*Problem requirements*:
From the first line to the last, set down the material exactly and drop every picture.
********************
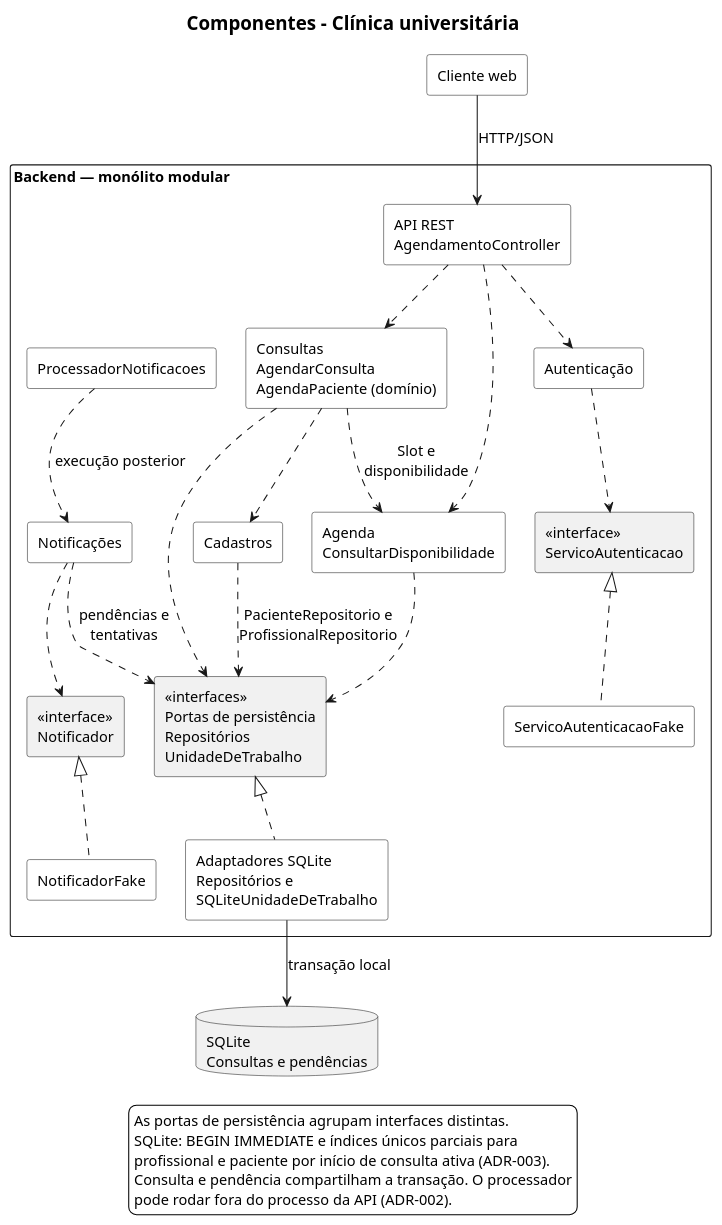
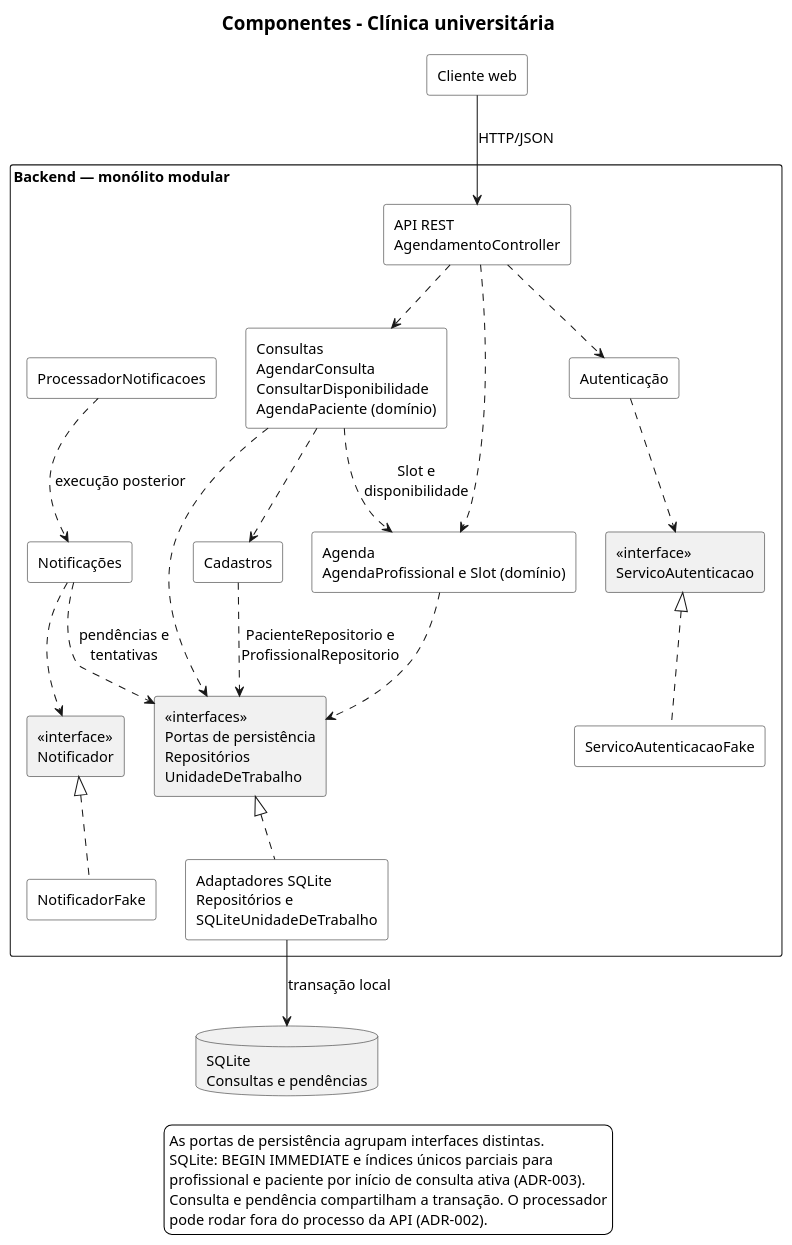
The diagram in docs/diagramas/componentes.puml (luizeduarte/agenda-clinica), drawn with PlantUML before and after one commit. The commit also changed 37 other files, not shown here.

```diff
--- a/docs/diagramas/componentes.puml
+++ b/docs/diagramas/componentes.puml
@@ -1,66 +1,66 @@
 @startuml componentes
 
 skinparam monochrome true
 skinparam shadowing false
 skinparam defaultFontName SansSerif
 skinparam defaultFontSize 14
 skinparam titleFontSize 18
 skinparam componentStyle rectangle
 skinparam componentBackgroundColor white
 skinparam packageStyle rectangle
 skinparam packageTitleAlignment left
 skinparam packageBackgroundColor white
 skinparam legendBackgroundColor white
 skinparam nodesep 28
 
 title Componentes - Clínica universitária
 
 component "Cliente web" as Web
 
 package "Backend — monólito modular" {
   component "API REST\nAgendamentoController" as API
-  component "Consultas\nAgendarConsulta\nAgendaPaciente (domínio)" as Consultas
-  component "Agenda\nConsultarDisponibilidade" as Agenda
+  component "Consultas\nAgendarConsulta\nConsultarDisponibilidade\nAgendaPaciente (domínio)" as Consultas
+  component "Agenda\nAgendaProfissional e Slot (domínio)" as Agenda
   component Cadastros
   component "Notificações" as Notificacoes
   component "Autenticação" as Autenticacao
 
   rectangle "«interfaces»\nPortas de persistência\nRepositórios\nUnidadeDeTrabalho" as Dados
   rectangle "«interface»\nNotificador" as Notificador
   rectangle "«interface»\nServicoAutenticacao" as ServicoAutenticacao
   component "Adaptadores SQLite\nRepositórios e\nSQLiteUnidadeDeTrabalho" as SQLite
   component NotificadorFake
   component ServicoAutenticacaoFake
   component ProcessadorNotificacoes
 }
 
 database "SQLite\nConsultas e pendências" as Banco
 
 Web -down-> API : HTTP/JSON
 API ..> Consultas
 API ..> Agenda
 API ..> Autenticacao
 Consultas ..> Agenda : Slot e\ndisponibilidade
 Consultas ..> Cadastros
 Consultas ..> Dados
 Agenda ..> Dados
 Cadastros ..> Dados : PacienteRepositorio e\nProfissionalRepositorio
 Autenticacao ..> ServicoAutenticacao
 ServicoAutenticacaoFake .up.|> ServicoAutenticacao
 
 ProcessadorNotificacoes ..> Notificacoes : execução posterior
 Notificacoes ..> Dados : pendências e\ntentativas
 Notificacoes ..> Notificador
 NotificadorFake .up.|> Notificador
 
 SQLite .up.|> Dados
 SQLite -down-> Banco : transação local
 
 legend bottom
   As portas de persistência agrupam interfaces distintas.
   SQLite: BEGIN IMMEDIATE e índices únicos parciais para
   profissional e paciente por início de consulta ativa (ADR-003).
   Consulta e pendência compartilham a transação. O processador
   pode rodar fora do processo da API (ADR-002).
 endlegend
 @enduml
```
********************
*Task answer*:
The diagram in docs/diagramas/componentes.puml (luizeduarte/agenda-clinica), drawn with PlantUML before and after one commit. The commit also changed 37 other files, not shown here.

```diff
--- a/docs/diagramas/componentes.puml
+++ b/docs/diagramas/componentes.puml
@@ -1,66 +1,66 @@
 @startuml componentes
 
 skinparam monochrome true
 skinparam shadowing false
 skinparam defaultFontName SansSerif
 skinparam defaultFontSize 14
 skinparam titleFontSize 18
 skinparam componentStyle rectangle
 skinparam componentBackgroundColor white
 skinparam packageStyle rectangle
 skinparam packageTitleAlignment left
 skinparam packageBackgroundColor white
 skinparam legendBackgroundColor white
 skinparam nodesep 28
 
 title Componentes - Clínica universitária
 
 component "Cliente web" as Web
 
 package "Backend — monólito modular" {
   component "API REST\nAgendamentoController" as API
-  component "Consultas\nAgendarConsulta\nAgendaPaciente (domínio)" as Consultas
-  component "Agenda\nConsultarDisponibilidade" as Agenda
+  component "Consultas\nAgendarConsulta\nConsultarDisponibilidade\nAgendaPaciente (domínio)" as Consultas
+  component "Agenda\nAgendaProfissional e Slot (domínio)" as Agenda
   component Cadastros
   component "Notificações" as Notificacoes
   component "Autenticação" as Autenticacao
 
   rectangle "«interfaces»\nPortas de persistência\nRepositórios\nUnidadeDeTrabalho" as Dados
   rectangle "«interface»\nNotificador" as Notificador
   rectangle "«interface»\nServicoAutenticacao" as ServicoAutenticacao
   component "Adaptadores SQLite\nRepositórios e\nSQLiteUnidadeDeTrabalho" as SQLite
   component NotificadorFake
   component ServicoAutenticacaoFake
   component ProcessadorNotificacoes
 }
 
 database "SQLite\nConsultas e pendências" as Banco
 
 Web -down-> API : HTTP/JSON
 API ..> Consultas
 API ..> Agenda
 API ..> Autenticacao
 Consultas ..> Agenda : Slot e\ndisponibilidade
 Consultas ..> Cadastros
 Consultas ..> Dados
 Agenda ..> Dados
 Cadastros ..> Dados : PacienteRepositorio e\nProfissionalRepositorio
 Autenticacao ..> ServicoAutenticacao
 ServicoAutenticacaoFake .up.|> ServicoAutenticacao
 
 ProcessadorNotificacoes ..> Notificacoes : execução posterior
 Notificacoes ..> Dados : pendências e\ntentativas
 Notificacoes ..> Notificador
 NotificadorFake .up.|> Notificador
 
 SQLite .up.|> Dados
 SQLite -down-> Banco : transação local
 
 legend bottom
   As portas de persistência agrupam interfaces distintas.
   SQLite: BEGIN IMMEDIATE e índices únicos parciais para
   profissional e paciente por início de consulta ativa (ADR-003).
   Consulta e pendência compartilham a transação. O processador
   pode rodar fora do processo da API (ADR-002).
 endlegend
 @enduml
```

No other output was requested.